. Two red and two orange handheld smoke flares if you go into partially smooth waters or beyond partially smooth waters.

. Firefighting equipment.

. A signalling device (torch, glow stick, lantern etc.).

. A V sheet if you go into partially smooth waters or beyond partially smooth waters.

. A life jacket for each person onboard. There are specific requirements for life jackets depending on where you are going, and you should confirm with MSQ that your life jackets are suitable for your intended use.

While not listed as required, the following equipment is recommended:

. An anchor with appropriate line.

. Relevant charts if you go into partially smooth waters or beyond partially smooth waters.

. A compass if you go into partially smooth waters or beyond partially smooth waters.

. Drinking water.

. A handheld electronic navigation device if you don’t have charts and a compass, if you go into partially smooth waters or beyond partially smooth waters.

. Oars or paddles (if your boat is less than 6m in length).

. Pumping or bailing equipment.

To echo the warning from last time, you should be aware that while MSQ describes some equipment as recommended (should be carried as opposed to must be carried), they clarify this by noting that recommended equipment is the equipment necessary to meet the general and enforceable safety obligation applied to all boat users by the Transport Operations (Marine Safety) Act 1994.

Observant readers will have noticed a glaring omission to this list and the previous list relating to boats that don’t require registration. That omission is a marine radio.

While MSQ describes marine radios as essential pieces of safety equipment in other documents, they are not actually included in the official list of safety equipment that must be carried, and should be carried, respectively.

Without getting bogged down in how this situation has come about, it is probably self-evident to most people that they should not even consider taking a boat out without a functioning radio, regardless of the current published requirements.

However, we also understand that some people are apprehensive about using a marine radio because they feel that they don’t have the necessary training to use one properly.
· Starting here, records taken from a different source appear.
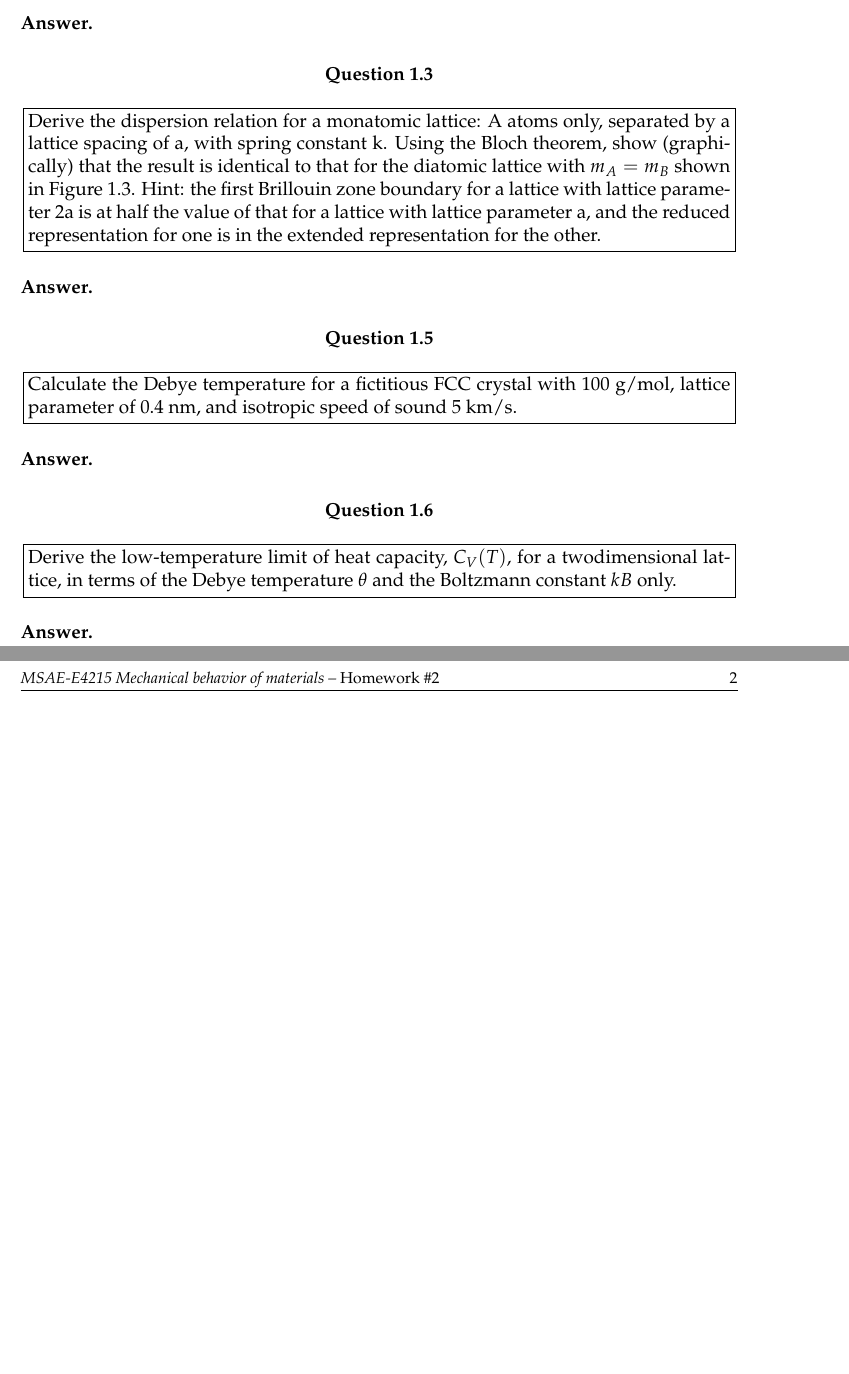
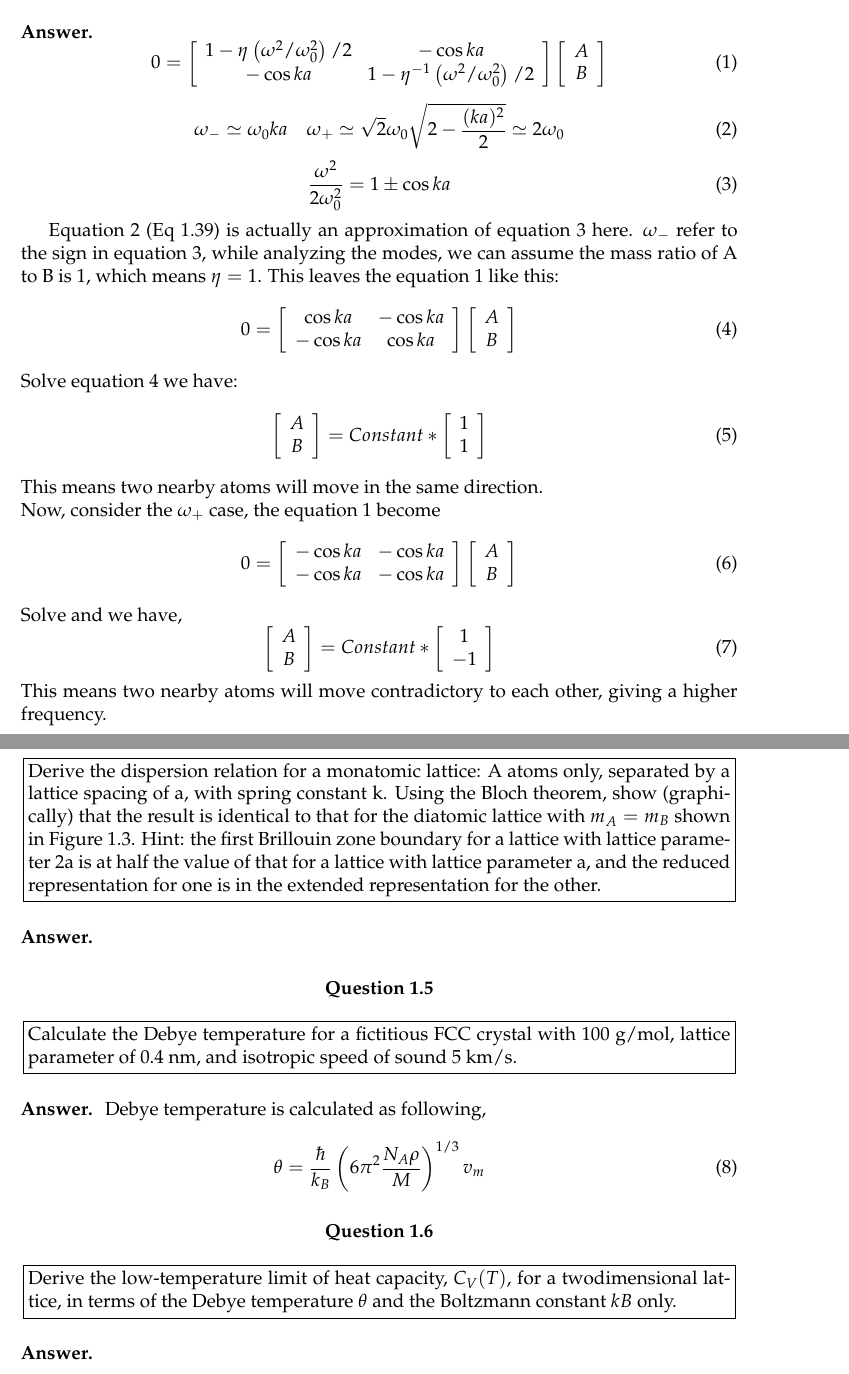
Before and after one commit to cosmotim/MSAE-E4215, a LaTeX problem sheet (HW2.tex): two parts of pages 1 and 2 of 2 before the commit and two parts of pages 1 and 2 of 3 after it, joined at a grey line, cut so that both start at the same text, the shorter picture padded with empty space. Compiled offline with pdfLaTeX.

Commit message:
1.2 solved

```diff
--- a/HW2.tex
+++ b/HW2.tex
@@ -46,7 +46,7 @@
 
 \author{Yitian Wang yw3378} % Student name
 
-\date{\today} % Due date
+\date{Feb. 14th, 2019} % Due date
 
 \institute{Columbia University} %Institute or school name
 
@@ -76,9 +76,72 @@ How do the atoms move?
 %------------------------------------------------
 
 \subsection*{Answer}
+\begin{equation}\label{1.36}
+	0=\left[\begin{array}{cc}
+	{1-\eta\left(\omega^{2} / \omega_{0}^{2}\right) / 2} & {-\cos k a} \\
+	{-\cos k a} & {1-\eta^{-1}\left(\omega^{2} / \omega_{0}^{2}\right) / 2}
+	\end{array}\right]\left[\begin{array}{c}
+	{A} \\
+	{B}
+	\end{array}\right]
+	\end{equation}
 
+\begin{equation}\label{1.39}
+	\omega_{-} \simeq \omega_{0} k a \quad \omega_{+} \simeq \sqrt{2} \omega_{0} \sqrt{2-\frac{(k a)^{2}}{2}} \simeq 2 \omega_{0}
+\end{equation}
+\begin{equation}\label{1.39origin}
+	\frac{\omega^{2}}{2 \omega_{0}^{2}}=1 \pm \cos k a
+	\end{equation}
 
-
+Equation \ref{1.39} (Eq 1.39) is actually an approximation of equation \ref{1.39origin} here.
+$\omega_{-}$ refer to the sign in equation \ref{1.39origin},
+while analyzing the modes, we can assume the mass ratio of A to B is 1, which means
+$\eta=1$. This leaves the equation \ref{1.36} like this:
+\begin{equation}\label{mode-}
+	0=\left[\begin{array}{cc}
+		{\cos k a} & {-\cos k a}\\
+		{-\cos ka} & {\cos k a}
+		\end{array}\right] \left[\begin{array}{c}
+			{A} \\
+			{B}
+			\end{array}\right]
+		\end{equation}
+Solve equation \ref{mode-} we have:
+\begin{equation}
+	\left[\begin{array}{c}
+		{A} \\
+		{B}
+		\end{array}\right]
+		=
+		Constant*\left[\begin{array}{c}
+			{1} \\
+			{1}
+			\end{array}\right]
+\end{equation}
+This means two nearby atoms will move in the same direction.
+\\Now, consider	the $\omega_+$ case, the equation \ref{1.36} become
+\begin{equation}\label{mode+}
+	0=\left[\begin{array}{cc}
+		{-\cos k a} & {-\cos k a}\\
+		{-\cos ka} & {-\cos k a}
+		\end{array}\right] \left[\begin{array}{c}
+			{A} \\
+			{B}
+			\end{array}\right]
+		\end{equation}
+Solve and we have,
+\begin{equation}
+	\left[\begin{array}{c}
+		{A} \\
+		{B}
+		\end{array}\right]
+		=
+		Constant*\left[\begin{array}{c}
+			{1} \\
+			{-1}
+			\end{array}\right]
+\end{equation}
+This means two nearby atoms will move contradictory to each other, giving a higher frequency.
 %----------------------------------------------------------------------------------------
 
 \section*{Question 1.3}
@@ -114,7 +177,10 @@ km/s.
 %------------------------------------------------
 
 \subsection*{Answer}
-
+Debye temperature is calculated as following,
+\begin{equation}
+	\theta=\frac{\hbar}{k_{B}}\left(6 \pi^{2} \frac{N_{A} \rho}{M}\right)^{1 / 3} v_{m}
+	\end{equation}
 
 
 %----------------------------------------------------------------------------------------
```
Also changed, not shown: HW2.tex (44 more changed lines).
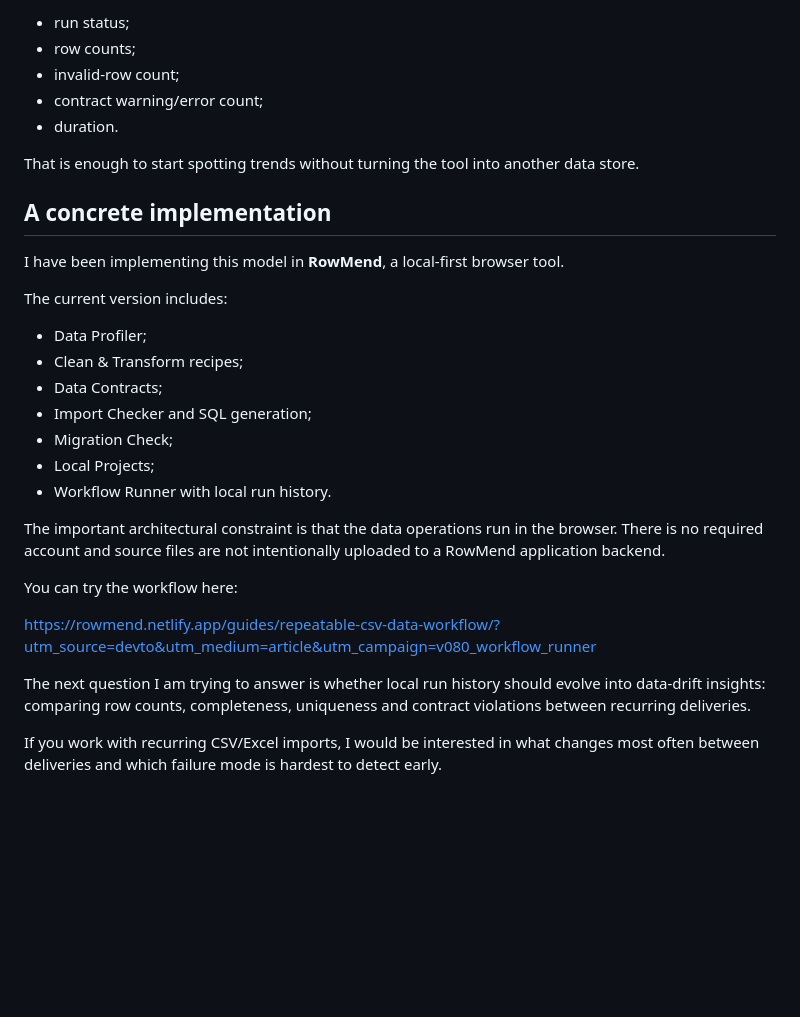
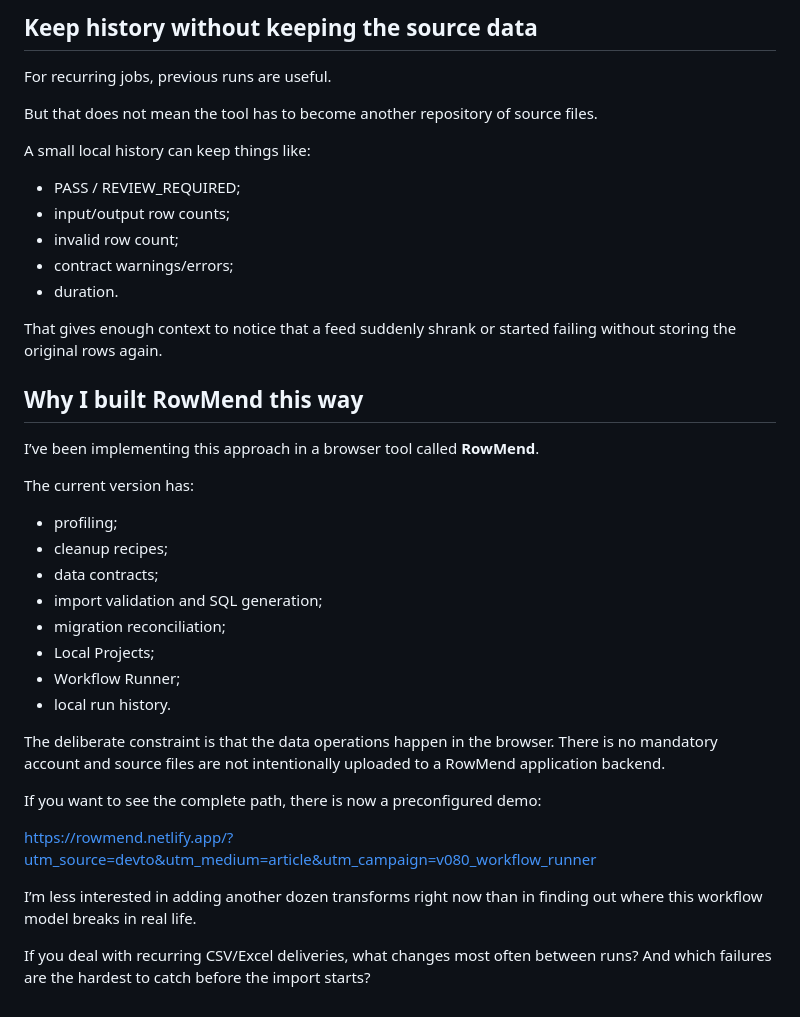
Before and after one commit to silviogreco1981-droid/rowmend, a Markdown page: distribution/DEV-ARTICLE.md, the part around one of its changes. GitHub-like rendering; blank space fills up the shorter version.

Commit message:
Finalize human-written launch content for RowMend 0.8

```diff
--- a/distribution/DEV-ARTICLE.md
+++ b/distribution/DEV-ARTICLE.md
@@ -118,32 +159,41 @@ A privacy-minimized local history can keep aggregate information such as:
 
-- run status;
-- row counts;
-- invalid-row count;
-- contract warning/error count;
+## Keep history without keeping the source data
+
+For recurring jobs, previous runs are useful.
+
+But that does not mean the tool has to become another repository of source files.
+
+A small local history can keep things like:
+
+- PASS / REVIEW_REQUIRED;
+- input/output row counts;
+- invalid row count;
+- contract warnings/errors;
 - duration.
 
-That is enough to start spotting trends without turning the tool into another data store.
+That gives enough context to notice that a feed suddenly shrank or started failing without storing the original rows again.
 
-## A concrete implementation
+## Why I built RowMend this way
 
-I have been implementing this model in **RowMend**, a local-first browser tool.
+I’ve been implementing this approach in a browser tool called **RowMend**.
 
-The current version includes:
+The current version has:
 
-- Data Profiler;
-- Clean & Transform recipes;
-- Data Contracts;
-- Import Checker and SQL generation;
-- Migration Check;
+- profiling;
+- cleanup recipes;
+- data contracts;
+- import validation and SQL generation;
+- migration reconciliation;
 - Local Projects;
-- Workflow Runner with local run history.
+- Workflow Runner;
+- local run history.
 
-The important architectural constraint is that the data operations run in the browser. There is no required account and source files are not intentionally uploaded to a RowMend application backend.
+The deliberate constraint is that the data operations happen in the browser. There is no mandatory account and source files are not intentionally uploaded to a RowMend application backend.
 
-You can try the workflow here:
+If you want to see the complete path, there is now a preconfigured demo:
 
-https://rowmend.netlify.app/guides/repeatable-csv-data-workflow/?utm_source=devto&utm_medium=article&utm_campaign=v080_workflow_runner
+https://rowmend.netlify.app/?utm_source=devto&utm_medium=article&utm_campaign=v080_workflow_runner
 
-The next question I am trying to answer is whether local run history should evolve into data-drift insights: comparing row counts, completeness, uniqueness and contract violations between recurring deliveries.
+I’m less interested in adding another dozen transforms right now than in finding out where this workflow model breaks in real life.
 
-If you work with recurring CSV/Excel imports, I would be interested in what changes most often between deliveries and which failure mode is hardest to detect early.
+If you deal with recurring CSV/Excel deliveries, what changes most often between runs? And which failures are the hardest to catch before the import starts?
```
Also changed, not shown: other parts of distribution/DEV-ARTICLE.md (+107 -66 lines).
To help with this, Volunteer Marine Rescue Gladstone is working with community partners to facilitate radio courses for members of the public.

If you would like to learn more about doing a marine radio course, have any questions about what you are required to carry on your boat, or have questions about anything else related to your boat, you can always contact Volunteer Marine Rescue Gladstone at: james.harris@mrq.org.au or www.vmrgladstone.org.au